In the petrochemical industry, the separation of propylene from propane is an important and challenging process because they have almost identical molecular sizes. The current process of cryogenic distillation is one of the most energy demanding processes in the whole refinery. An alternative would be using metal-organic frameworks, MOFs, which can be modified to have different functional groups and pore sizes. Balancing selectivity and adsorption capacity is challenging, with an improvement in one often hindering the other.
A group of researchers has designed a new MOF with a distored pore structure, HIAM-301, which shows the highest adsorption capacity for propylene with the exclusion of propane.

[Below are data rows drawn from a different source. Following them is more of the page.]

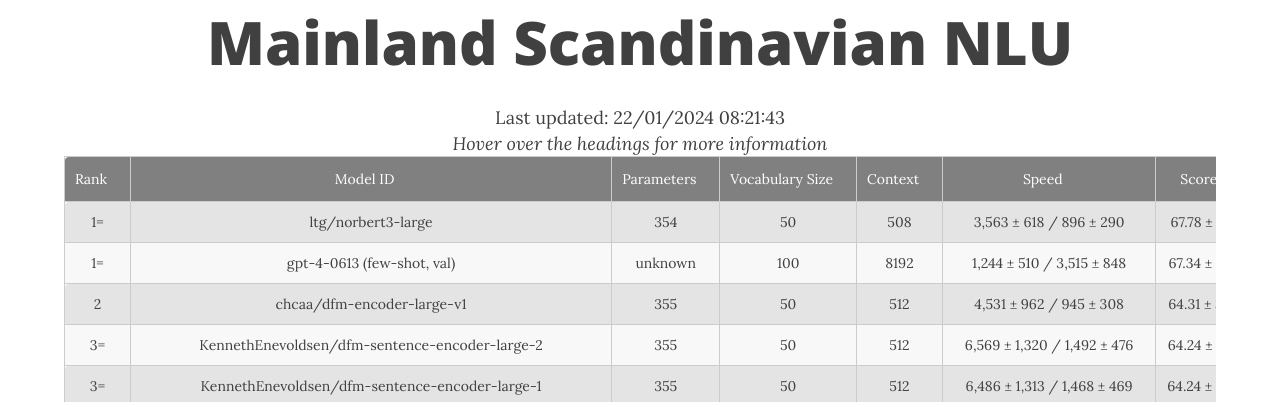
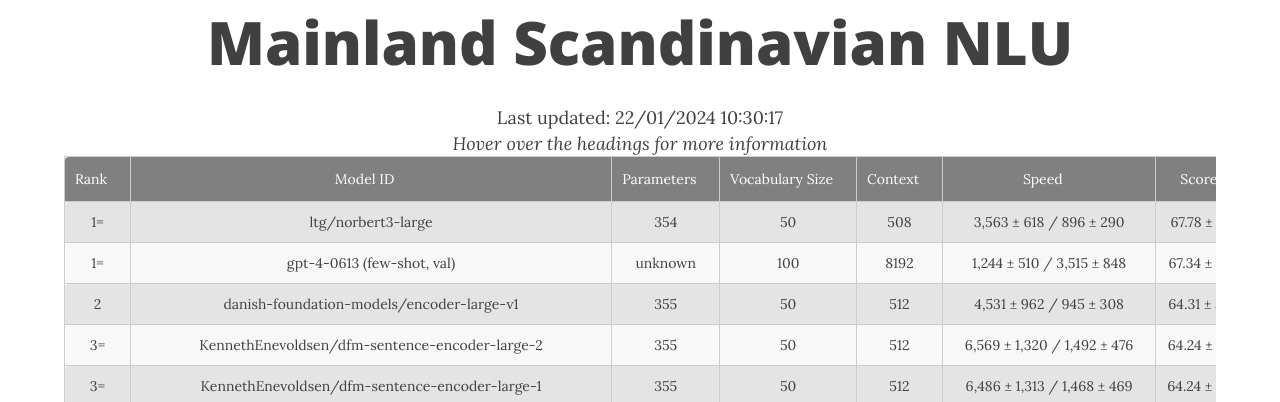
Before and after one commit to ScandEval/scandeval.github.io, a Jekyll site: the page built from mainland-scandinavian-nlu.md, in a window 1280 px wide and 943 px high. Shown: the part 121-523 px from the top of the window. Built offline with Jekyll 4.4.1, drawn with Linux system fonts in a browser that asks for light colours; nearby versions of some CDN libraries.

Commit message:
feat: Rename dfm models

```diff
--- a/insular-scandinavian-nlu.csv
+++ b/insular-scandinavian-nlu.csv
@@ -46,10 +46,10 @@
 33,dbmdz/bert-medium-historic-multilingual-cased,42.0,32,512,24291,31.38,21.69,41.08,58.9,0.27,5.9,80.58,1.58
 34,deepset/gbert-base,109.0,31,512,10570,31.02,21.35,40.69,56.38,0.98,6.69,80.48,0.89
 35,pdelobelle/robbert-v2-dutch-base,116.0,40,512,10249,30.45,21.04,39.86,58.15,-0.45,5.42,78.59,1.13
-36,chcaa/dfm-encoder-large-v1,355.0,50,512,4531,28.73,19.77,37.7,49.68,0.33,9.3,72.46,2.93
+36,danish-foundation-models/encoder-large-v1,355.0,50,512,4531,28.73,19.77,37.7,49.68,0.33,9.3,72.46,2.93
 37,KBLab/albert-base-swedish-cased-alpha,14.0,50,512,10936,26.93,16.56,37.3,42.07,0.27,7.35,73.8,0.81
 38,DDSC/roberta-base-scandinavian,125.0,50,512,9786,25.75,19.2,32.3,51.53,0.89,5.19,63.86,0.73
-39,chcaa/dfm-encoder-small-v1,22.0,96,128,5882,25.1,9.75,40.45,28.99,-0.17,0.42,79.97,0.93
+39,danish-foundation-models/encoder-small-v1,22.0,96,128,5882,25.1,9.75,40.45,28.99,-0.17,0.42,79.97,0.93
 40,Maltehb/aelaectra-danish-electra-small-uncased,14.0,32,128,3538,22.49,11.38,33.59,30.5,3.59,0.06,62.07,5.11
 41,sarnikowski/convbert-medium-small-da-cased,24.0,29,512,8299,22.34,10.71,33.97,25.35,1.4,5.37,59.66,8.28
 42,ltg/norbert2,125.0,50,512,14973,22.05,11.74,32.37,28.74,3.0,3.47,60.57,4.16
--- a/mainland-scandinavian-nlu.csv
+++ b/mainland-scandinavian-nlu.csv
@@ -1,7 +1,7 @@
 rank,model_id,num_model_parameters,vocabulary_size,max_sequence_length,speed,score,da_score,no_score,sv_score,dansk,angry_tweets,scala_da,scandiqa_da,norne_nb,norne_nn,norec,scala_nb,scala_nn,norquad,suc3,swerec,scala_sv,scandiqa_sv
 1,ltg/norbert3-large,354.0,50,508,3563,67.78,60.51,74.76,68.08,73.62,48.29,71.55,48.59,93.12,89.39,64.62,77.97,76.3,66.03,79.01,75.32,69.11,48.88
 1,"gpt-4-0613 (few-shot, val)",unknown,100,8192,1244,67.34,61.57,67.09,73.37,64.94,59.97,71.56,49.82,81.16,75.75,72.72,77.3,57.18,49.93,76.86,79.19,80.93,56.5
-2,chcaa/dfm-encoder-large-v1,355.0,50,512,4531,64.31,62.39,65.49,65.05,74.6,51.42,76.11,47.42,88.66,84.59,55.59,71.43,53.3,57.38,74.18,75.11,64.11,46.79
+2,danish-foundation-models/encoder-large-v1,355.0,50,512,4531,64.31,62.39,65.49,65.05,74.6,51.42,76.11,47.42,88.66,84.59,55.59,71.43,53.3,57.38,74.18,75.11,64.11,46.79
 3,KennethEnevoldsen/dfm-sentence-encoder-large-2,355.0,50,512,6569,64.24,62.98,66.24,63.52,75.3,55.12,76.34,45.15,86.78,83.28,58.73,70.73,59.58,56.04,71.86,74.67,62.77,44.77
 3,KennethEnevoldsen/dfm-sentence-encoder-large-1,355.0,50,512,6486,64.24,62.35,66.32,64.05,74.99,53.85,75.71,44.85,86.39,83.22,59.61,67.88,62.44,55.69,71.65,74.92,63.43,46.2
 3,google/rembert,576.0,250,256,3270,63.7,57.49,65.53,68.1,70.19,50.19,69.72,39.85,88.7,86.11,54.19,69.83,54.84,58.18,78.23,75.99,72.17,46.0
@@ -66,7 +66,7 @@
 46,Addedk/kbbert-distilled-cased,82.0,50,512,29698,40.23,31.25,31.65,57.79,57.84,31.18,13.25,22.73,81.82,75.89,33.42,14.99,13.63,0.0,80.12,71.28,51.58,28.16
 47,Twitter/twhin-bert-large,561.0,250,512,5028,39.54,36.67,34.32,47.61,66.39,39.36,7.06,33.88,86.26,80.1,34.17,12.11,4.28,11.74,74.26,63.35,16.07,36.77
 48,sentence-transformers/paraphrase-multilingual-MiniLM-L12-v2,118.0,250,512,17428,39.39,36.46,35.88,45.84,56.75,44.48,26.74,17.89,78.31,72.13,47.53,26.92,14.63,0.0,66.5,72.19,28.75,15.91
-49,chcaa/dfm-encoder-medium-v1,111.0,32,512,16130,38.23,45.02,35.66,34.0,63.42,39.91,51.01,25.76,68.66,61.77,36.56,31.23,5.4,22.56,49.62,58.7,2.23,25.45
+49,danish-foundation-models/encoder-medium-v1,111.0,32,512,16130,38.23,45.02,35.66,34.0,63.42,39.91,51.01,25.76,68.66,61.77,36.56,31.23,5.4,22.56,49.62,58.7,2.23,25.45
 50,Addedk/mbert-swedish-distilled-cased,135.0,120,512,26091,38.07,32.06,35.05,47.12,56.36,31.16,21.08,19.63,82.98,76.65,30.38,21.99,19.06,9.47,73.41,62.1,34.86,18.1
 51,jannikskytt/MeDa-Bert,111.0,32,511,16114,38.05,44.97,36.99,32.2,64.64,44.62,47.47,23.14,71.69,60.0,38.94,30.32,7.99,24.02,48.32,53.98,3.33,23.15
 52,sarnikowski/electra-small-discriminator-da-256-cased,13.0,29,512,20340,37.93,43.66,33.65,36.49,60.63,24.38,68.58,21.03,73.15,66.34,29.97,40.79,25.08,1.93,52.79,57.93,14.72,20.54
--- a/mainland-scandinavian-nlu.md
+++ b/mainland-scandinavian-nlu.md
@@ -3,7 +3,7 @@
 title: Mainland Scandinavian NLU
 ---
 
-<center>Last updated: 22/01/2024 08:21:43</center>
+<center>Last updated: 22/01/2024 10:30:17</center>
 <center><i>Hover over the headings for more information</i></center>
 
 <div class="table-wrapper centered">
@@ -94,7 +94,7 @@
   </tr>
   <tr>
    <td class="rank">2</td> <!-- Rank -->
-   <td>chcaa/dfm-encoder-large-v1</td> <!-- Model ID -->
+   <td>danish-foundation-models/encoder-large-v1</td> <!-- Model ID -->
    <td class="num_model_parameters">355</td> <!-- Number of trainable parameters -->
    <td class="vocabulary_size">50</td> <!-- Size of the model's vocabulary -->
    <td class="max_sequence_length">512</td> <!-- Maximum sequence length of the model-->
@@ -1784,7 +1784,7 @@
   </tr>
   <tr>
    <td class="rank">49</td> <!-- Rank -->
-   <td>chcaa/dfm-encoder-medium-v1</td> <!-- Model ID -->
+   <td>danish-foundation-models/encoder-medium-v1</td> <!-- Model ID -->
    <td class="num_model_parameters">111</td> <!-- Number of trainable parameters -->
    <td class="vocabulary_size">32</td> <!-- Size of the model's vocabulary -->
    <td class="max_sequence_length">512</td> <!-- Maximum sequence length of the model-->
```
Also changed, not shown: dutch-nlu.md (+1 -1 lines), english-nlu.md (+1 -1 lines), german-nlu.md (+1 -1 lines), insular-scandinavian-nlu.md (+3 -3 lines).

Their study used neutron diffraction and inelastic neutron scattering to study the binding interactions of the propylene inside the pores. The results not only demonstrate the high performance of a new material, but also informs the design of future gas storage and separation candidates.
Image: Distortion of the pore structure in HIAM-301 has resulted in efficient separation of propane and propylene under dynamic flow conditions.
Related publication: Pore Distortion in a Metal-Organic Framework for Regulated Separation of Propane and Propylene, J. Am. Chem. Soc. 2021, 143, 46, 19300–19305 DOI:10.1021/jacs.1c10423